system. If you take it out it will have a blue color and be pretty
much see-thru when put up to the Sun. They do nothing for your
indoor air quality (try pouring pepper or salt on them and watch it
drop right through).
PROPER HVAC AIR FLOW:
Your HVAC system should be able to recycle the house air volume six
times in an hour. If your AC Company is reputable, it installed the
proper size system and you don't have to worry. They usually try to
sell you = to 1 ton more than you need so it should be OK. A rough
rule of thumb is to take your home's area in square feet and divide
it by 500. That number should be the number of tons your
HVAC system is rated for plus or minus = ton(or more tons if you have
high ceilings). As an example, a 1,000 square foot home has a volume
of approximately 7,000 cubic feet (7 foot ceilings). Therefore the
system must recycle 42,000 cubic feet per hour (7,000 times 6). A
typical HVAC system is designed to move 400 Cubic Feet per Minute
(CFM) per ton. Each ton of an HVAC system will efficiently cool/heat
400 - 600 feet of your home. So a 1,000 square foot home would have
a minimum of a 2-ton system installed. That's 800 cubic feet per

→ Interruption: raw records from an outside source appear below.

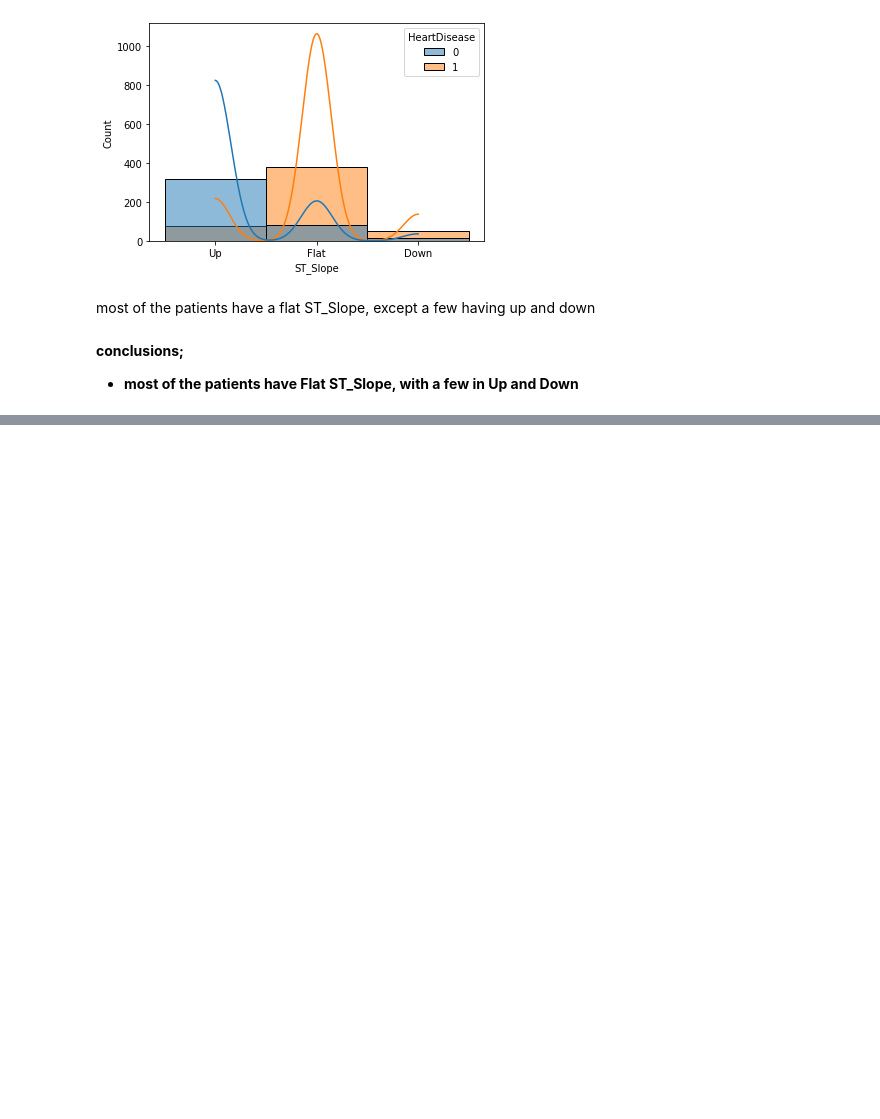
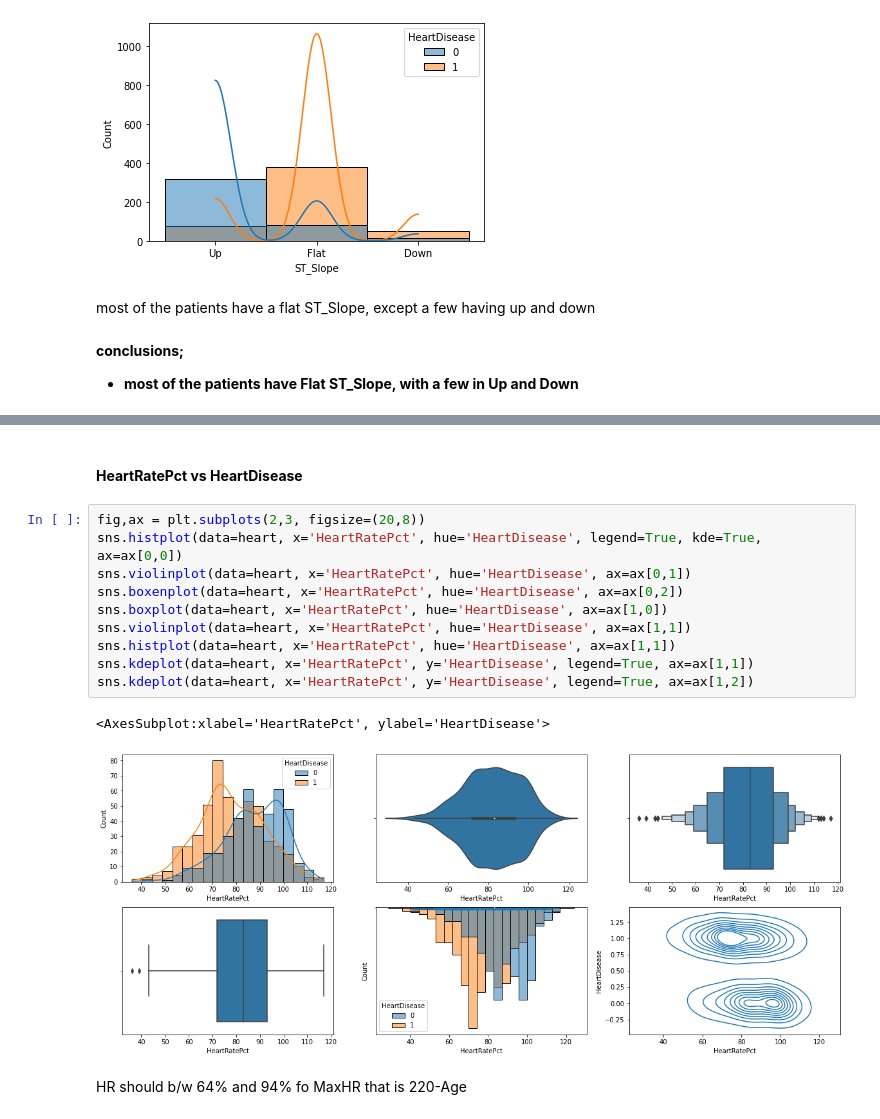
Before and after one commit to Irfan-Ahmad-byte/Heart-Failure, a Jupyter notebook: heart_failure.ipynb, the cells around one changed output, grey strips where cells are left out. Drawn from its saved outputs; the diff is of its cells as text; blank space fills up the shorter version.

Commit message:
HeartRatePct added

```diff
--- a/heart_failure.ipynb
+++ b/heart_failure.ipynb
@@ -502,0 +510,17 @@ most of the patients have a flat ST_Slope, except a few having up and down
+# %% [markdown]
+#### **HeartRatePct vs HeartDisease**
+# %%
+fig,ax = plt.subplots(2,3, figsize=(20,8))
+sns.histplot(data=heart, x='HeartRatePct', hue='HeartDisease', legend=True, kde=True, ax=ax[0,0])
+sns.violinplot(data=heart, x='HeartRatePct', hue='HeartDisease', ax=ax[0,1])
+sns.boxenplot(data=heart, x='HeartRatePct', hue='HeartDisease', ax=ax[0,2])
+sns.boxplot(data=heart, x='HeartRatePct', hue='HeartDisease', ax=ax[1,0])
+sns.violinplot(data=heart, x='HeartRatePct', hue='HeartDisease', ax=ax[1,1])
+sns.histplot(data=heart, x='HeartRatePct', hue='HeartDisease', ax=ax[1,1])
+sns.kdeplot(data=heart, x='HeartRatePct', y='HeartDisease', legend=True, ax=ax[1,1])
+sns.kdeplot(data=heart, x='HeartRatePct', y='HeartDisease', legend=True, ax=ax[1,2])
+# %% [output]
+<AxesSubplot:xlabel='HeartRatePct', ylabel='HeartDisease'>
+[figure, added]
+# %% [markdown]
+HR should b/w 64% and 94% fo MaxHR that is 220-Age
```
Also changed, not shown: parts of 1 cell of this notebook.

minute times 60 minutes or 48,000 cubic feet per hour (more than 6
times the volume needed shown above).
WHAT FILTERS TO USE:
You should think of a filter as preventative maintenance equipment.
If you do not have a mold problem initially, the right filter will
prevent any future growth. Good filters will clean the indoor air
and remove a very high percentage of spores but remember that a
filter is not the magic cure all. Other things must be done if
infestation is high (we'll discuss this later). The good news is even
a MERV 6 pleated filter will remove 80% of the mold spores passing
PROPER REPLACEMENT TIMES:
Most manufactures will tell you when to replace the filter (i.e.
every month, 3 months, etc.). It is absolutely necessary that you do
so. You must remember that all manufacturers recommended replacement
times are based on perfect indoor conditions. If you have pets,
smoke, or burn candles a lot the replacement time should be
approximately half the manufacturer recommended. Dirty air filters
themselves can provide a breeding ground for mold and mildew. A
clogged filter will slow down the airflow to the system and can
create expensive problems in your HVAC system if left dirty. On the
contrary, the efficiency of filters generally increases as they trap
particles (a three month filter is most efficient at approximately 2
months then when first installed).
HELPFUL HINTS TO REDUCE POLLEN AND MOLD IN YOUR HOME:
Keep the HVAC fan on 24 hrs. in the spring and fall to keep air
moving to remove mold spores. These seasons are the periods noted for
high pollen and spore counts.
SHOULD YOU CLEAN YOUR SYSTEM?:
IF I FOLLOW THESE HINTS WHAT WILL I SAVE? :
My business (The Environmental Air Force) is prosperous because I
clean ducts and remediate mold. It has been my experience that the
majority of homeowners needing duct cleaning needed it because
they either had manufacturer's filters or didn't change the filters.
In addition, I work with AC Contractors daily and the number one
reason systems fail to operate properly is due to excessively dirty
filters. By maintaining clean, efficient filters you won't need two
or more service calls a year and you won't need a duct cleaning,
Mold remediation, and Air Handler cleaning. The average "no air"
service call runs between $125 and $200. The average Duct Cleaning
Service costs $400-$700. The average mold remediation and
microboicide treatments cost $175. The average Air Handler Cleaning
(blower pull and clean, evaporator coil clean, and condensate pan and
drain clean will cost $500. So you will probably save between $1,325
and $1,775 just by keeping the system clean. Plus the added feature
of clean, mold, pollen, dust mite free air. I hope that makes you